… Unfortunately anger, abuse and violence in various forms are still directed at lesbian, gay and bisexual people, transgender people can experience ‘transphobia’. This is known as homophobic crime.
Some police forces are more advanced in their recognition and treatment of homophobic crime.
Police Scotland have set up a reporting scheme where homophobic crime can be reported. Officers are trained to acknowledge homophobic incidents such as verbal abuse, assault or …
… The important thing to remember is that you have choices, perhaps more than people who are gay, lesbian and bisexual, even so, you can face pressure from society to conform to the heterosexual norm.

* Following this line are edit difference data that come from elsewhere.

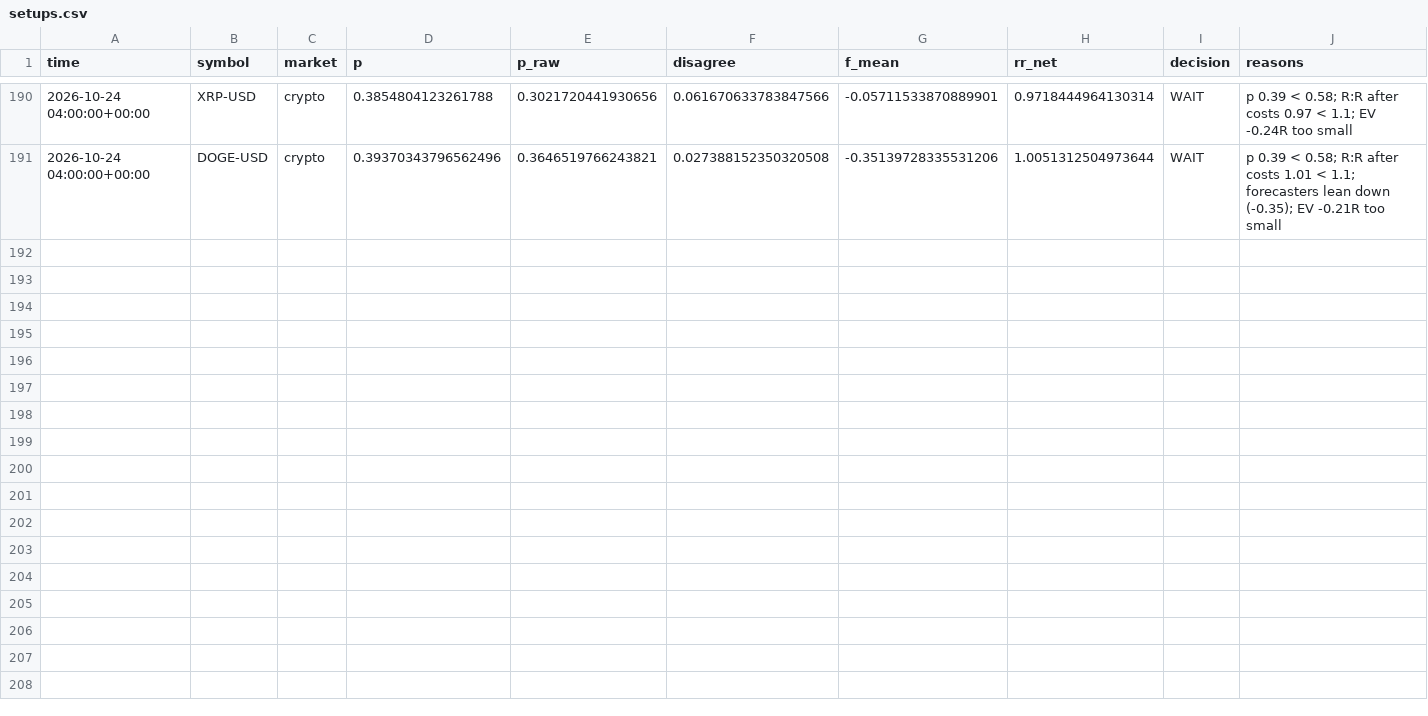
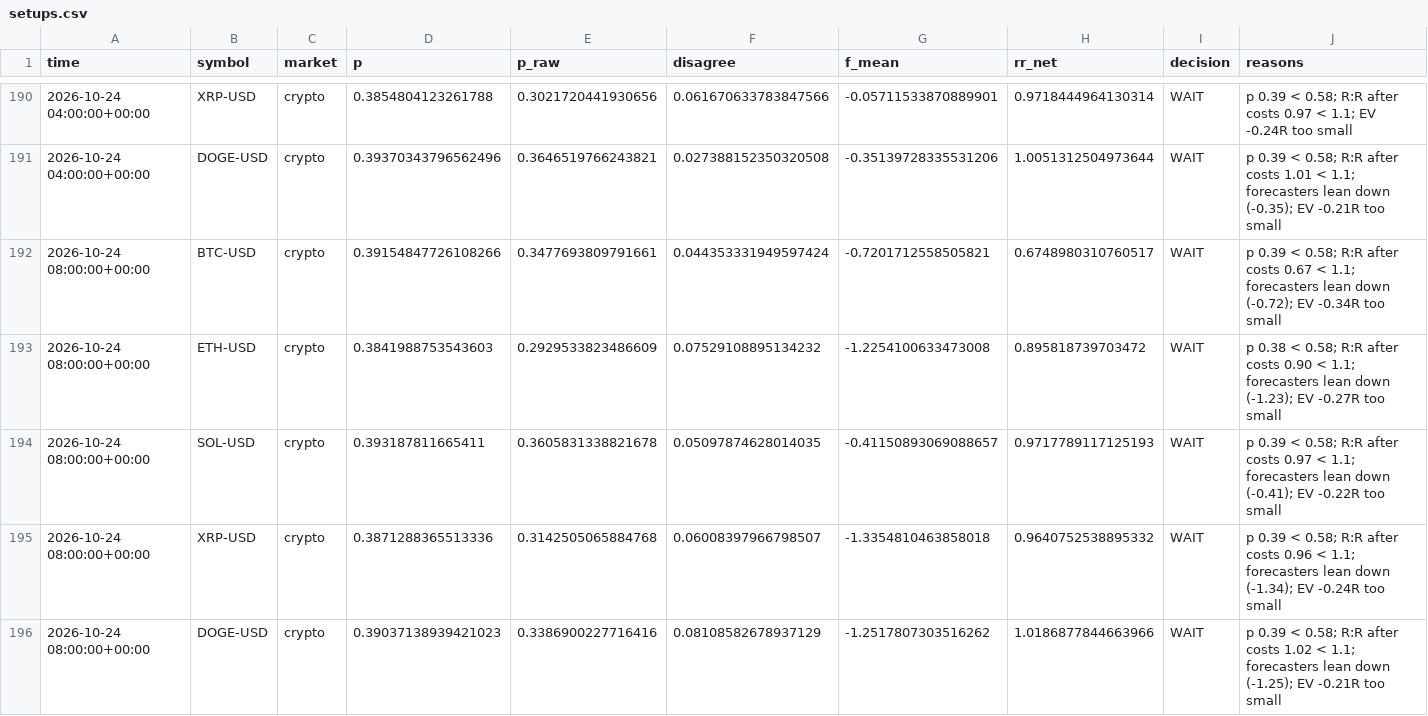
Before and after one commit to jaysantmyer-spec/ai-trader, a CSV file: data/setups.csv, drawn as a sheet; only a part is shown, gaps mark what is left out; rows hold the shown columns only; the diff names each change by its address in the sheet, - before the commit and + after, or states it on an @@ line.

```diff
--- a/data/setups.csv
+++ b/data/setups.csv
+row 192: 2026-10-24 08:00:00+00:00 | BTC-USD | crypto | 0.39154847726108266 | 0.3477693809791661 | 0.044353331949597424 | -0.7201712558505821 | 0.6748980310760517 | WAIT | p 0.39 < 0.58; R:R after costs 0.67 < 1.1; forecasters lean down (-0.72); EV -0.34R too small
+row 193: 2026-10-24 08:00:00+00:00 | ETH-USD | crypto | 0.3841988753543603 | 0.2929533823486609 | 0.07529108895134232 | -1.2254100633473008 | 0.895818739703472 | WAIT | p 0.38 < 0.58; R:R after costs 0.90 < 1.1; forecasters lean down (-1.23); EV -0.27R too small
+row 194: 2026-10-24 08:00:00+00:00 | SOL-USD | crypto | 0.393187811665411 | 0.3605831338821678 | 0.05097874628014035 | -0.41150893069088657 | 0.9717789117125193 | WAIT | p 0.39 < 0.58; R:R after costs 0.97 < 1.1; forecasters lean down (-0.41); EV -0.22R too small
+row 195: 2026-10-24 08:00:00+00:00 | XRP-USD | crypto | 0.3871288365513336 | 0.3142505065884768 | 0.06008397966798507 | -1.3354810463858018 | 0.9640752538895332 | WAIT | p 0.39 < 0.58; R:R after costs 0.96 < 1.1; forecasters lean down (-1.34); EV -0.24R too small
+row 196: 2026-10-24 08:00:00+00:00 | DOGE-USD | crypto | 0.39037138939421023 | 0.3386900227716416 | 0.08108582678937129 | -1.2517807303516262 | 1.0186877844663966 | WAIT | p 0.39 < 0.58; R:R after costs 1.02 < 1.1; forecasters lean down (-1.25); EV -0.21R too small
```
Also changed, not shown: 8 other files.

You might not want to. It is important to work out what is right for you.
People who are gay or lesbian are attracted to people the same sex as themselves
Gay men are attracted to other men
Lesbians or ‘gay women’ are attracted to other women
Society seems to expect people to be heterosexual despite the fact that statistically 5-10 people in 100 will be gay, lesbian or bisexual. That means there are possibly half a million gay, lesbian and bisexual people …
… simply means that they have a broader range of people to be attracted to!
Unfortunately, like gay people, they can experience prejudice and discrimination and not only from heterosexual people but from gay people as well.
It is important to remember that all states of attraction are valid and as a society we should welcome all diversities of attraction equally.
The LGBT Centre for Health and Wellbeing have launched a helpline which will provide information and emotional support …
There are lots of people who don’t think of themselves as being gay, lesbian or bisexual, who are sometimes attracted to people of the same sex , or perhaps just one person of the same sex.
Whatever you choose to call yourself all these feelings are normal and healthy. It’s worth mentioning that these feelings sometimes change at different times in your life. Some people don’t realise they are gay, lesbian or bisexual until they are much …
… sex is surprisingly common among men and women, and is not confined simply to stereotypical “ gay ” sex. One recent survey revealed that anal sex is part of 15% of heterosexual couples sex lives. It is used routinely for the pleasure to be derived from the stimulation, as part of sexual experimentation, or where vaginal penetrative sex is unsatisfactory to either partner. It has even been used as an alternative to vaginal sex to prevent conception.
The anus may be stimulated …